Collected data entries:
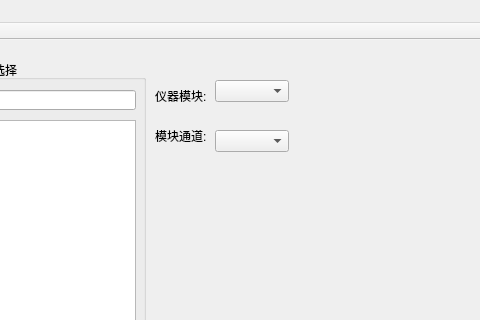
CarnationTL/cmd_sim, file cmdsimmw.ui: the form before one commit; both pictures show x 85 to 565 and y 0 to 320 of the 809 by 578 pixel window.
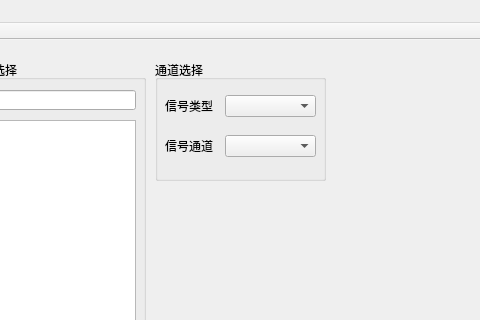
The form after the commit.

What changed in the file:
```diff
--- a/cmdsimmw.ui
+++ b/cmdsimmw.ui
@@ -128,21 +128,42 @@
     </property>
     <layout class="QFormLayout" name="formLayout"/>
    </widget>
-   <widget class="QComboBox" name="comboBox">
+   <widget class="QGroupBox" name="groupBox">
     <property name="geometry">
      <rect>
-      <x>300</x>
+      <x>240</x>
+      <y>20</y>
+      <width>171</width>
+      <height>121</height>
+     </rect>
+    </property>
+    <property name="styleSheet">
+     <string notr="true">font: 9pt &quot;微软雅黑&quot;;</string>
+    </property>
+    <property name="title">
+     <string>通道选择</string>
+    </property>
+    <widget class="QLabel" name="lbl_ch">
+     <property name="geometry">
+      <rect>
+       <x>10</x>
+       <y>80</y>
+       <width>54</width>
+       <height>12</height>
+      </rect>
+     </property>
+     <property name="styleSheet">
+      <string notr="true">font: 9pt &quot;微软雅黑&quot;;</string>
+     </property>
+     <property name="text">
+      <string>信号通道</string>
+     </property>
+    </widget>
+    <widget class="QLabel" name="lbl_sigts">
+     <property name="geometry">
+      <rect>
+       <x>10</x>
       <y>40</y>
-      <width>74</width>
-      <height>22</height>
-     </rect>
-    </property>
-   </widget>
-   <widget class="QLabel" name="label">
-    <property name="geometry">
-     <rect>
-      <x>240</x>
-      <y>50</y>
       <width>54</width>
       <height>12</height>
      </rect>
@@ -151,35 +172,33 @@
      <string notr="true">font: 9pt &quot;微软雅黑&quot;;</string>
     </property>
     <property name="text">
-     <string>仪器模块:</string>
-    </property>
-   </widget>
-   <widget class="QComboBox" name="comboBox_2">
+      <string>信号类型</string>
+     </property>
+    </widget>
+    <widget class="QComboBox" name="cbx_sigts">
     <property name="geometry">
      <rect>
-      <x>300</x>
-      <y>90</y>
-      <width>74</width>
+       <x>70</x>
+       <y>35</y>
+       <width>91</width>
       <height>22</height>
      </rect>
     </property>
    </widget>
-   <widget class="QLabel" name="label_2">
+    <widget class="QComboBox" name="cbx_ch">
     <property name="geometry">
      <rect>
-      <x>240</x>
-      <y>90</y>
-      <width>54</width>
-      <height>12</height>
-     </rect>
-    </property>
-    <property name="styleSheet">
-     <string notr="true">font: 9pt &quot;微软雅黑&quot;;</string>
-    </property>
-    <property name="text">
-     <string>模块通道:</string>
-    </property>
-   </widget>
+       <x>70</x>
+       <y>75</y>
+       <width>91</width>
+       <height>22</height>
+      </rect>
+     </property>
+    </widget>
+   </widget>
+   <zorder>groupBox</zorder>
+   <zorder>gBox_sig_sel</zorder>
+   <zorder>layoutWidget</zorder>
   </widget>
   <widget class="QMenuBar" name="menuBar">
    <property name="geometry">
```
Lines whose indentation alone changed are shown as unchanged.
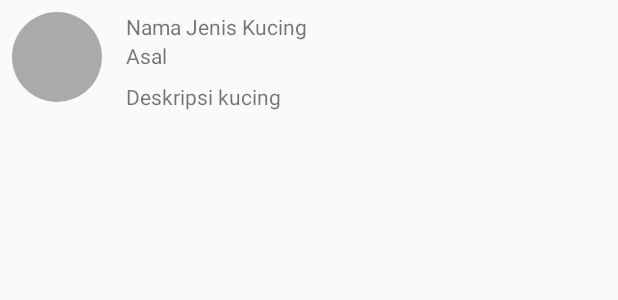
After one commit to arifikhsan/Cats, an Android app: the layout item_row_cat.xml on its own in the app's theme, with its tools: preview values and no code run, on a phone screen of 412 x 824 dp. The commit adds this screen. Shown: the top 300 px of the screen. Run offline under Robolectric (Android 15) with nearby library versions, the phone set to English and light mode, and no system bars.

Commit message:
add layouts

```diff
--- /dev/null
+++ b/app/src/main/res/layout/item_row_cat.xml
@@ -0,0 +1,42 @@
+<?xml version="1.0" encoding="utf-8"?>
+<RelativeLayout xmlns:android="http://schemas.android.com/apk/res/android"
+    xmlns:tools="http://schemas.android.com/tools"
+    android:layout_width="match_parent"
+    android:layout_height="wrap_content"
+    android:orientation="horizontal"
+    android:padding="@dimen/activity_vertical_margin">
+
+    <de.hdodenhof.circleimageview.CircleImageView
+        android:id="@+id/img_cat"
+        android:layout_width="60dp"
+        android:layout_height="60dp"
+        tools:src="@android:color/darker_gray" />
+
+    <LinearLayout
+        android:layout_width="match_parent"
+        android:layout_height="wrap_content"
+        android:layout_centerVertical="true"
+        android:layout_marginStart="@dimen/activity_horizontal_margin"
+        android:layout_toEndOf="@+id/img_cat"
+        android:orientation="vertical">
+
+        <TextView
+            android:id="@+id/tv_item_name"
+            android:layout_width="match_parent"
+            android:layout_height="wrap_content"
+            tools:text="Nama Jenis Kucing" />
+
+        <TextView
+            android:id="@+id/tv_item_origin"
+            android:layout_width="match_parent"
+            android:layout_height="wrap_content"
+            android:layout_marginBottom="@dimen/activity_vertical_margin"
+            tools:text="Asal" />
+
+        <TextView
+            android:id="@+id/tv_item_description"
+            android:layout_width="match_parent"
+            android:layout_height="wrap_content"
+            tools:text="Deskripsi kucing" />
+    </LinearLayout>
+</RelativeLayout>
```
Also changed, not shown: app/src/main/res/layout/activity_main.xml (+9 -13 lines).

▸ THE TASK
Take the data above and set it down exactly, images excluded.

▸ ANSWER AREA
CarnationTL/cmd_sim, file cmdsimmw.ui: the form before one commit; both pictures show x 85 to 565 and y 0 to 320 of the 809 by 578 pixel window.
The form after the commit.

What changed in the file:
```diff
--- a/cmdsimmw.ui
+++ b/cmdsimmw.ui
@@ -128,21 +128,42 @@
     </property>
     <layout class="QFormLayout" name="formLayout"/>
    </widget>
-   <widget class="QComboBox" name="comboBox">
+   <widget class="QGroupBox" name="groupBox">
     <property name="geometry">
      <rect>
-      <x>300</x>
+      <x>240</x>
+      <y>20</y>
+      <width>171</width>
+      <height>121</height>
+     </rect>
+    </property>
+    <property name="styleSheet">
+     <string notr="true">font: 9pt &quot;微软雅黑&quot;;</string>
+    </property>
+    <property name="title">
+     <string>通道选择</string>
+    </property>
+    <widget class="QLabel" name="lbl_ch">
+     <property name="geometry">
+      <rect>
+       <x>10</x>
+       <y>80</y>
+       <width>54</width>
+       <height>12</height>
+      </rect>
+     </property>
+     <property name="styleSheet">
+      <string notr="true">font: 9pt &quot;微软雅黑&quot;;</string>
+     </property>
+     <property name="text">
+      <string>信号通道</string>
+     </property>
+    </widget>
+    <widget class="QLabel" name="lbl_sigts">
+     <property name="geometry">
+      <rect>
+       <x>10</x>
       <y>40</y>
-      <width>74</width>
-      <height>22</height>
-     </rect>
-    </property>
-   </widget>
-   <widget class="QLabel" name="label">
-    <property name="geometry">
-     <rect>
-      <x>240</x>
-      <y>50</y>
       <width>54</width>
       <height>12</height>
      </rect>
@@ -151,35 +172,33 @@
      <string notr="true">font: 9pt &quot;微软雅黑&quot;;</string>
     </property>
     <property name="text">
-     <string>仪器模块:</string>
-    </property>
-   </widget>
-   <widget class="QComboBox" name="comboBox_2">
+      <string>信号类型</string>
+     </property>
+    </widget>
+    <widget class="QComboBox" name="cbx_sigts">
     <property name="geometry">
      <rect>
-      <x>300</x>
-      <y>90</y>
-      <width>74</width>
+       <x>70</x>
+       <y>35</y>
+       <width>91</width>
       <height>22</height>
      </rect>
     </property>
    </widget>
-   <widget class="QLabel" name="label_2">
+    <widget class="QComboBox" name="cbx_ch">
     <property name="geometry">
      <rect>
-      <x>240</x>
-      <y>90</y>
-      <width>54</width>
-      <height>12</height>
-     </rect>
-    </property>
-    <property name="styleSheet">
-     <string notr="true">font: 9pt &quot;微软雅黑&quot;;</string>
-    </property>
-    <property name="text">
-     <string>模块通道:</string>
-    </property>
-   </widget>
+       <x>70</x>
+       <y>75</y>
+       <width>91</width>
+       <height>22</height>
+      </rect>
+     </property>
+    </widget>
+   </widget>
+   <zorder>groupBox</zorder>
+   <zorder>gBox_sig_sel</zorder>
+   <zorder>layoutWidget</zorder>
   </widget>
   <widget class="QMenuBar" name="menuBar">
    <property name="geometry">
```
Lines whose indentation alone changed are shown as unchanged.
After one commit to arifikhsan/Cats, an Android app: the layout item_row_cat.xml on its own in the app's theme, with its tools: preview values and no code run, on a phone screen of 412 x 824 dp. The commit adds this screen. Shown: the top 300 px of the screen. Run offline under Robolectric (Android 15) with nearby library versions, the phone set to English and light mode, and no system bars.

Commit message:
add layouts

```diff
--- /dev/null
+++ b/app/src/main/res/layout/item_row_cat.xml
@@ -0,0 +1,42 @@
+<?xml version="1.0" encoding="utf-8"?>
+<RelativeLayout xmlns:android="http://schemas.android.com/apk/res/android"
+    xmlns:tools="http://schemas.android.com/tools"
+    android:layout_width="match_parent"
+    android:layout_height="wrap_content"
+    android:orientation="horizontal"
+    android:padding="@dimen/activity_vertical_margin">
+
+    <de.hdodenhof.circleimageview.CircleImageView
+        android:id="@+id/img_cat"
+        android:layout_width="60dp"
+        android:layout_height="60dp"
+        tools:src="@android:color/darker_gray" />
+
+    <LinearLayout
+        android:layout_width="match_parent"
+        android:layout_height="wrap_content"
+        android:layout_centerVertical="true"
+        android:layout_marginStart="@dimen/activity_horizontal_margin"
+        android:layout_toEndOf="@+id/img_cat"
+        android:orientation="vertical">
+
+        <TextView
+            android:id="@+id/tv_item_name"
+            android:layout_width="match_parent"
+            android:layout_height="wrap_content"
+            tools:text="Nama Jenis Kucing" />
+
+        <TextView
+            android:id="@+id/tv_item_origin"
+            android:layout_width="match_parent"
+            android:layout_height="wrap_content"
+            android:layout_marginBottom="@dimen/activity_vertical_margin"
+            tools:text="Asal" />
+
+        <TextView
+            android:id="@+id/tv_item_description"
+            android:layout_width="match_parent"
+            android:layout_height="wrap_content"
+            tools:text="Deskripsi kucing" />
+    </LinearLayout>
+</RelativeLayout>
```
Also changed, not shown: app/src/main/res/layout/activity_main.xml (+9 -13 lines).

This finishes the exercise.